Update on Cowboys' scoreboard/obstruction

Posted by ESPN.com's Matt Mosley

This just in from AFC South blogger Paul Kuharsky, who is attending Titans practice this afternoon: Coach Jeff Fisher told him the NFL's competition committee will discuss the Cowboys' 90-foot-high video board during a conference call Tuesday afternoon. Fisher, the co-chair of the committee, has indicated that something needs to be done about the video board since his free-agent rookie punter A.J. Trapasso banged a kick off the bottom of the massive screen during a preseason game at new Cowboys Stadium on Friday.

Colts GM Bill Polian, also on the competition committee, has joined Fisher in suggesting the video board needs to be moved in some fashion. Cowboys owner Jerry Jones has vehemently defended the crown jewel of his new stadium by pointing out that the board met NFL specifications. Fisher and Polian obviously hold significant weight in the league, but they can only make suggestions to commissioner Roger Goodell and the owners.

He'll be the one to ultimately decide what happens. If the Cowboys indeed received approval from the league to hang the scoreboard 90-feet above the playing field, why should they have to pay for it to be raised? That's a question Goodell may have to answer at some point this week. And since he sort of enjoys having an owner who can build a $1.2 billion stadium in tough economic times, it will be interesting to see what his solution is.

Obviously, you can't have a situation where six or seven punts a season have to be repeated because of the scoreboard. The NFL wants a level playing field -- unlike baseball with its ivy at Wrigley, Green Monster in Boston and low-hanging ceilings in St. Pete. And don't forget the famed Home Run Porch at The Ballpark in Arlington. (OK, maybe that's a stretch.) No matter what happens, we'll continue to track this story.
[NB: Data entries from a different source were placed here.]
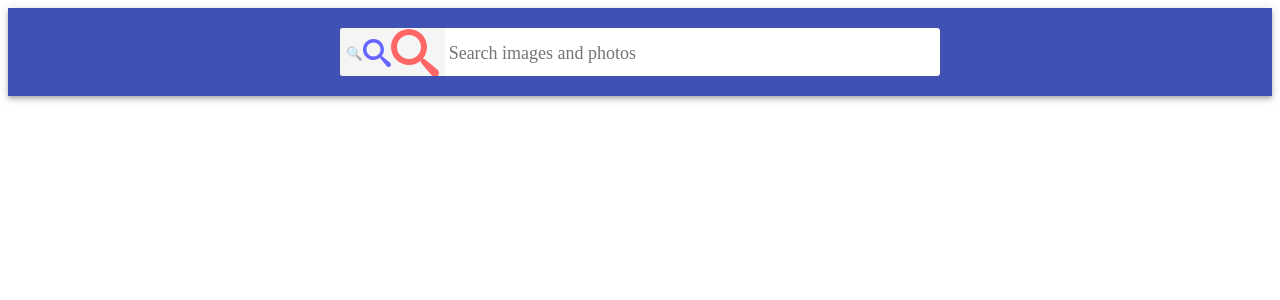
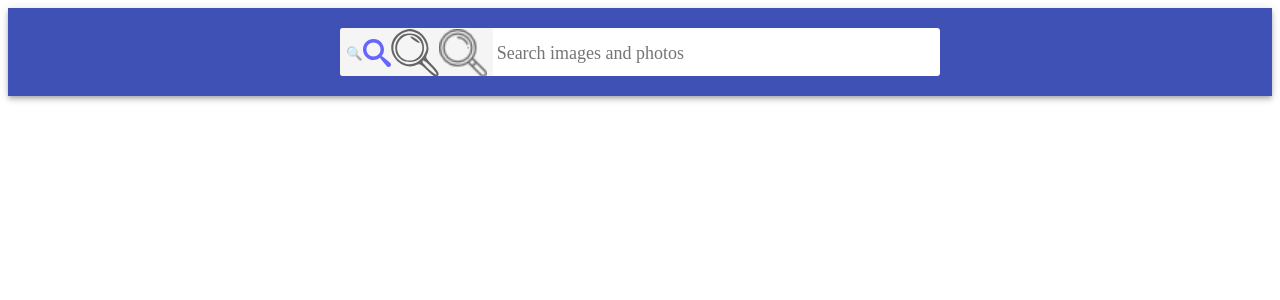
Before and after one commit to ZhuravlevAlexei/goit-typescript-hw-02, a React (Vite) app: page / in a window 1280 px wide. Shown: the top 300 px of the page. Built offline with nearby package versions, Linux system fonts and the light colour scheme.

Commit message:
svg parade

```diff
--- a/src/components/Searchbar/Searchbar.tsx
+++ b/src/components/Searchbar/Searchbar.tsx
@@ -5,10 +5,10 @@ import { SearchbarProps } from "../App.types";
 import css from "./Searchbar.module.css";
 
 //tries with svg
-import sprite from "../../assets/search.svg";
-// import reactSvg from "../../assets/react.svg";
-// import magnifierPng from "../../assets/free-icon-loupe-751463-32x32.png";
-// import magnifierSvg from "../../assets/free-icon-loupe-751463-32x32.svg";
+
+//import sprite from "../../assets/search.svg";
+import magnifierPng from "../../assets/free-icon-loupe-751463-32x32.png";
+import magnifierSvg from "../../assets/free-icon-loupe-751463-32x32.svg";
 
 // import { HandySvg } from "@handy-ones/handy-svg";
 // import { ReactComponent as MyMagnifire } from "../../shared/searchCopied.svg";
@@ -46,9 +46,9 @@ const Searchbar: React.FC<SearchbarProps> = ({ onSubmit }) => {
                 height: "48px",
               }}
             >
-              {/*it works! can see emojie at local & Vercel*/}
+              {/*it works! can see emojie at local & Verce - proved*/}
               🔍
-              {/*it works can see svg (embedded in code) at local & Vercel*/}
+              {/*it works can see svg (embedded in code) at local & Vercel- proved*/}
               <svg
                 // xmlns="http://www.w3.org/2000/svg"
                 fill="blue"
@@ -62,18 +62,18 @@ const Searchbar: React.FC<SearchbarProps> = ({ onSubmit }) => {
                 </g>
               </svg>
               {/*end good dont touch*/}
-              {/*local only! cant see at Vercel */}
-              <svg
+              {/*local only! cant see at Vercel - proved*/}
+              {/* <svg
                 className={css.searchBtnIcon}
                 fill="red"
                 width="48"
                 height="48"
               >
                 <use href={`${sprite}#search`}></use>
-              </svg>
+              </svg> */}
               {/*local only! cant see at Vercel */}
-              {/* <img src={magnifierSvg} width={48} height={48} alt="" />
-              <img src={magnifierPng} width={48} height={48} alt="" /> */}
+              <img src={magnifierSvg} width={48} height={48} alt="" />
+              <img src={magnifierPng} width={48} height={48} alt="" />
               {/*local only! cant see at Vercel */}
               {/* <svg
                 className={css.searchBtnIcon}
```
It's certainly not the biggest story of the preseason -- but it might be the most entertaining. The Dallas Morning News reported Tuesday that people seem to be interested in the scoreboard controversy.